(Records supplied)

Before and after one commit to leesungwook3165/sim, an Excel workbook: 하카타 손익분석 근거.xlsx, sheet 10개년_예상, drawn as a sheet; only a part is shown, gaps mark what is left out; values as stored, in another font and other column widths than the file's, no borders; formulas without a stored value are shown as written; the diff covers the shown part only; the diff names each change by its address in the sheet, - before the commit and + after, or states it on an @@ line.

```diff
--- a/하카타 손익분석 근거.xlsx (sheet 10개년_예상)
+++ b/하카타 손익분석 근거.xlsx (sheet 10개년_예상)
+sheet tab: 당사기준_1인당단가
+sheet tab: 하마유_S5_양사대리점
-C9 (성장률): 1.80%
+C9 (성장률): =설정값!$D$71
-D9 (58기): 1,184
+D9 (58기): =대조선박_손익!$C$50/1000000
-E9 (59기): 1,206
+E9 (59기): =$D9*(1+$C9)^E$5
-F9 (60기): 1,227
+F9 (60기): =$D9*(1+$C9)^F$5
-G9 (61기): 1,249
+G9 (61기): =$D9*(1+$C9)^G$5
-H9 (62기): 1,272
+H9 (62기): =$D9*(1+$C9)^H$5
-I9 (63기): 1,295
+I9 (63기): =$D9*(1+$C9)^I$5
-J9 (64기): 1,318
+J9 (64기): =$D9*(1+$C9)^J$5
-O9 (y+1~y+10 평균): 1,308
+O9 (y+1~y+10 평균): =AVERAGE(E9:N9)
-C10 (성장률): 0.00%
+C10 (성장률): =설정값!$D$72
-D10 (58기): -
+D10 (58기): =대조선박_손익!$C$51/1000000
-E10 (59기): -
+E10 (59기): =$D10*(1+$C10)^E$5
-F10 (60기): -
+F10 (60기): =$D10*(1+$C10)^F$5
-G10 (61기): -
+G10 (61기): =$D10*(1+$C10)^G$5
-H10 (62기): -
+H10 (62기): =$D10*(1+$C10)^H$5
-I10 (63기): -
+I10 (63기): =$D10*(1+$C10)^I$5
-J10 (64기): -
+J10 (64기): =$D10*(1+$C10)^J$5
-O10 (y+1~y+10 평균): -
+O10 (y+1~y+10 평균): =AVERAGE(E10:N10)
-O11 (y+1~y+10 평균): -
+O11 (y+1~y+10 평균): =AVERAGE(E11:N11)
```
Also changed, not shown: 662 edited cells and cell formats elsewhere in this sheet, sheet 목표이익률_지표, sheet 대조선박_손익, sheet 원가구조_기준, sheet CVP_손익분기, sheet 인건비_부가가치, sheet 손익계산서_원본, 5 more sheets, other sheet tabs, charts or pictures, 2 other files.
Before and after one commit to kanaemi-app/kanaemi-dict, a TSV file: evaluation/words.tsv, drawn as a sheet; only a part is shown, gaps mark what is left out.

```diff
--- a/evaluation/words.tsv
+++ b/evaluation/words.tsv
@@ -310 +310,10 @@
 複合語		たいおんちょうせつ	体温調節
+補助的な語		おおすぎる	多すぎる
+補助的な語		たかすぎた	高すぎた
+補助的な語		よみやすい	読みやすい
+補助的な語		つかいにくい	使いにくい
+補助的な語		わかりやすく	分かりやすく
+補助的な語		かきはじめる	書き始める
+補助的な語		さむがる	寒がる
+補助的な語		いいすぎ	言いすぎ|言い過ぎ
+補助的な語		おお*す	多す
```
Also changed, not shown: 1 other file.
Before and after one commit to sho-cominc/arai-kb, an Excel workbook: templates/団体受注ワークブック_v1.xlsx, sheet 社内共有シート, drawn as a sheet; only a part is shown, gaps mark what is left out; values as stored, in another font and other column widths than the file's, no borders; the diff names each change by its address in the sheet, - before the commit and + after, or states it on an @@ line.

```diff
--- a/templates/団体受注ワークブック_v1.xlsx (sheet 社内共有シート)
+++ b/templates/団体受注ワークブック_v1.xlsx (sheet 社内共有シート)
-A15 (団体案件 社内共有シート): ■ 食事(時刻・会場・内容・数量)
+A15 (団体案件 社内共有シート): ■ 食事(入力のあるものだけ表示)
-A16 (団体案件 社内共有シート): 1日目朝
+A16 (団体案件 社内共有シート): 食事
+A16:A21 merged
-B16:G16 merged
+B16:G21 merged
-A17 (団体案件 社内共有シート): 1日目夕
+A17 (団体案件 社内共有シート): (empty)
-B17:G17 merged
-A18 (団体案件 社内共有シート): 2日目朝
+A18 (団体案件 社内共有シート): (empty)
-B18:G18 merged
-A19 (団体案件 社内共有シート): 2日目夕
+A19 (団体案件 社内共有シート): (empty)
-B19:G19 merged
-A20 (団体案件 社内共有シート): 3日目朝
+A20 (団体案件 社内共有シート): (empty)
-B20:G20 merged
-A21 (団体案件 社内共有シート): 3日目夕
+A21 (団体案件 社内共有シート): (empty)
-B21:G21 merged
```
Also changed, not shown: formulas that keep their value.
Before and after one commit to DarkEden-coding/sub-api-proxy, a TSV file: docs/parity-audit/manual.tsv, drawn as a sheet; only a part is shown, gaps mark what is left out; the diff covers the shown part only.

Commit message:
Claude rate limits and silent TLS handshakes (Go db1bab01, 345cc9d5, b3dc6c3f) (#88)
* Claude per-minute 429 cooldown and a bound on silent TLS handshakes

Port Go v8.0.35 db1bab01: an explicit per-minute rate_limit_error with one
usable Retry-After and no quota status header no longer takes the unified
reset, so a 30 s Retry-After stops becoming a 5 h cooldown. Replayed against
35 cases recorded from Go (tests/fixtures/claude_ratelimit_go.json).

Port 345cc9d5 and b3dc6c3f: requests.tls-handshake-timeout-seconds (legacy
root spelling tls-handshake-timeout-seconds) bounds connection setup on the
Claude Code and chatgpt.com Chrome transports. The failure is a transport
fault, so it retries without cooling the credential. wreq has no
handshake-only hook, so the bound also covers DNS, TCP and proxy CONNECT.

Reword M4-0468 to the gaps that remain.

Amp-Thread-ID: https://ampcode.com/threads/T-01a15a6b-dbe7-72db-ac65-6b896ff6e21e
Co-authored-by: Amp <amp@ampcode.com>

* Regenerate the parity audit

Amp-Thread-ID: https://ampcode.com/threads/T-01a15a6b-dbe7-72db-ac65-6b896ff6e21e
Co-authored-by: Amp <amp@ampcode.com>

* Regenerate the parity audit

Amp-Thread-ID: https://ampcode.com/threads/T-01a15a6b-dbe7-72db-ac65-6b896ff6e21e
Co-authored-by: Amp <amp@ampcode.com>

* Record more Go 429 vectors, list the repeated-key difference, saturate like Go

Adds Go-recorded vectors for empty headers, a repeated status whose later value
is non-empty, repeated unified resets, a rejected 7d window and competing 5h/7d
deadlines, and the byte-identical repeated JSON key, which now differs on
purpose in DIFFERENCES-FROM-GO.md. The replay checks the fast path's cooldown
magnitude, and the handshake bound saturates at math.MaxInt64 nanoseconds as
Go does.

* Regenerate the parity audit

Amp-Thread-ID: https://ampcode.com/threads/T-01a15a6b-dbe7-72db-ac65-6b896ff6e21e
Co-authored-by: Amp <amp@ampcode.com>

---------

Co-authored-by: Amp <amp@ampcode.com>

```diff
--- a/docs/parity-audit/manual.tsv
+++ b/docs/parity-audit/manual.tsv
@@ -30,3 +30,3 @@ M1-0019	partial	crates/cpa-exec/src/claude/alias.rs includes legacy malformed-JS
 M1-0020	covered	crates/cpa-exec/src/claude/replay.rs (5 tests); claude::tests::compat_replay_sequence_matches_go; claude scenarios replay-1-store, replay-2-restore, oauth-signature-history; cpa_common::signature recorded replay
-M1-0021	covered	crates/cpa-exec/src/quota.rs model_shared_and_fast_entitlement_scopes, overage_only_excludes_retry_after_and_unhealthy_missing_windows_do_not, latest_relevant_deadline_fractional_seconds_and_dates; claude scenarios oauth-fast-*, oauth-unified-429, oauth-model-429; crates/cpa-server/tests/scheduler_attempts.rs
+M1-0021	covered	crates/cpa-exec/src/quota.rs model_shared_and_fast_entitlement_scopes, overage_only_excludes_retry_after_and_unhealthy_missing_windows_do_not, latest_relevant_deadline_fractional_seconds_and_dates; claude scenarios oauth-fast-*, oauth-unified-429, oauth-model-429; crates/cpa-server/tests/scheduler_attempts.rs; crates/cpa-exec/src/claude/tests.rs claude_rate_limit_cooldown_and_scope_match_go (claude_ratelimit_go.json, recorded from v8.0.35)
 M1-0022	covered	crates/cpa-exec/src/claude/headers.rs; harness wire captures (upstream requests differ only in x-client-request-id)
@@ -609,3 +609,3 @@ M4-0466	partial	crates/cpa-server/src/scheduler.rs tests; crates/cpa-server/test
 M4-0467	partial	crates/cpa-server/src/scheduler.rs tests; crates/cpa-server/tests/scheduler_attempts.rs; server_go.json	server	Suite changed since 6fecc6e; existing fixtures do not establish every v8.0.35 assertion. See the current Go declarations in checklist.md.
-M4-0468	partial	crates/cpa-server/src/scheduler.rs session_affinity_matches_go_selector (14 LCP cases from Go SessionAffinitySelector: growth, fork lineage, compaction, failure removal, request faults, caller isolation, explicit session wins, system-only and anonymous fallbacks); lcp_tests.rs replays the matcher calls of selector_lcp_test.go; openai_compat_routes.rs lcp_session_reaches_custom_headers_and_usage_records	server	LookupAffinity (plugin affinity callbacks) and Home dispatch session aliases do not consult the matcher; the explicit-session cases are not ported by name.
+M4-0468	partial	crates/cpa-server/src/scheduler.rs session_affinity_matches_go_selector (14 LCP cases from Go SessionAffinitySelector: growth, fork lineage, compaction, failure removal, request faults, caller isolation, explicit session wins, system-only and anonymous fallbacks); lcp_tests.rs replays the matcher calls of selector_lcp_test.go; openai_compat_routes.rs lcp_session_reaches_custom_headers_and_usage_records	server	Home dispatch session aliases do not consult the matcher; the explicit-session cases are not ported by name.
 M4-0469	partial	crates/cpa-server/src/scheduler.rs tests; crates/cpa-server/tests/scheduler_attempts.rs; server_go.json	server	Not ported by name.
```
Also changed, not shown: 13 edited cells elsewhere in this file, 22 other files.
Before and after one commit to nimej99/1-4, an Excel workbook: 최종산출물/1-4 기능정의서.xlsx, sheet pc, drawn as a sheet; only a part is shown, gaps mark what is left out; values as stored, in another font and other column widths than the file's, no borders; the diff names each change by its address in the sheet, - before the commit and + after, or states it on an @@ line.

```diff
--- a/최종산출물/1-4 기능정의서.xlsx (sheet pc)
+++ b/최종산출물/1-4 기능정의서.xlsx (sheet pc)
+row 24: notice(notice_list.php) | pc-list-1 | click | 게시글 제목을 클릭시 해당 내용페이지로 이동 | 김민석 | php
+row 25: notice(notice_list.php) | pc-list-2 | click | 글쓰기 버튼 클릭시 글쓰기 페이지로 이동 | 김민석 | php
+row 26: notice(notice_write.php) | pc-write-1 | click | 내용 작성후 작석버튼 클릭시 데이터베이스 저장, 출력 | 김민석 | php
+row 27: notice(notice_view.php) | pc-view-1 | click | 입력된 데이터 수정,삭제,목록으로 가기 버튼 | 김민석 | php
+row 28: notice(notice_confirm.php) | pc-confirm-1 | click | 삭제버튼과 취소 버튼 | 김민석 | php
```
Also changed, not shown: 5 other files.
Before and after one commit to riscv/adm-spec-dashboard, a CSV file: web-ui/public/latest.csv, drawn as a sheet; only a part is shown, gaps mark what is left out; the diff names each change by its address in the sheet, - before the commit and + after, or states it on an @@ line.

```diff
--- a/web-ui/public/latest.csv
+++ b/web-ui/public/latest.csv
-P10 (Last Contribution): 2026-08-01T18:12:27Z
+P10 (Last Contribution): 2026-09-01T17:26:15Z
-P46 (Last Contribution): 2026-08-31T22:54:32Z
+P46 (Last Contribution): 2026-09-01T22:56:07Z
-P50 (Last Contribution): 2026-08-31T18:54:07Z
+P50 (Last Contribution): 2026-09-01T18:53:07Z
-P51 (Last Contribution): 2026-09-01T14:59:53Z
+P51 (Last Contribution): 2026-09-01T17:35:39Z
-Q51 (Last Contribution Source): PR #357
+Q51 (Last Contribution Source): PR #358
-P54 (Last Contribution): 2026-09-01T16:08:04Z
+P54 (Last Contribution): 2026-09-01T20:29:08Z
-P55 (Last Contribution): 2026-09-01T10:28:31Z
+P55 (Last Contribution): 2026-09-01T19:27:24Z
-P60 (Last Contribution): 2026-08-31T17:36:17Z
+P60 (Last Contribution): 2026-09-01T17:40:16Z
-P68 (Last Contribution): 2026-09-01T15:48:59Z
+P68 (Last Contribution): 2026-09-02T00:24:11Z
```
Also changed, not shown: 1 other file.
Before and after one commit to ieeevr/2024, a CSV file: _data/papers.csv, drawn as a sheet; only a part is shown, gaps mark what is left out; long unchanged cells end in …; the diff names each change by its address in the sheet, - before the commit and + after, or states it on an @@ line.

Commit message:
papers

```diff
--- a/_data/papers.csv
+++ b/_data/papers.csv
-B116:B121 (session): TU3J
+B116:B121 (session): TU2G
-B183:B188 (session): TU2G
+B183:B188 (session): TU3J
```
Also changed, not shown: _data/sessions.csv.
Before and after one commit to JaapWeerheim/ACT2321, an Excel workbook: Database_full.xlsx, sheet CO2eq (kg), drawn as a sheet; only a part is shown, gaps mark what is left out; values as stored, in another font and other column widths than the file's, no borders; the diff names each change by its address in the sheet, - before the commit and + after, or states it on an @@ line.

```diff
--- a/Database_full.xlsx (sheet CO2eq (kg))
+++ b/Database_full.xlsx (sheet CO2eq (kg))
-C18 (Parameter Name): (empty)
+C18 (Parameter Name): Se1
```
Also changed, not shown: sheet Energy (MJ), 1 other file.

(End Records supplied)

> **Action item**
Where does the string "empty" appear in the records above? Return every line that holds it.

> **Task result**
+A17 (団体案件 社内共有シート): (empty)
+A18 (団体案件 社内共有シート): (empty)
+A19 (団体案件 社内共有シート): (empty)
+A20 (団体案件 社内共有シート): (empty)
+A21 (団体案件 社内共有シート): (empty)
Adds Go-recorded vectors for empty headers, a repeated status whose later value
is non-empty, repeated unified resets, a rejected 7d window and competing 5h/7d
-C18 (Parameter Name): (empty)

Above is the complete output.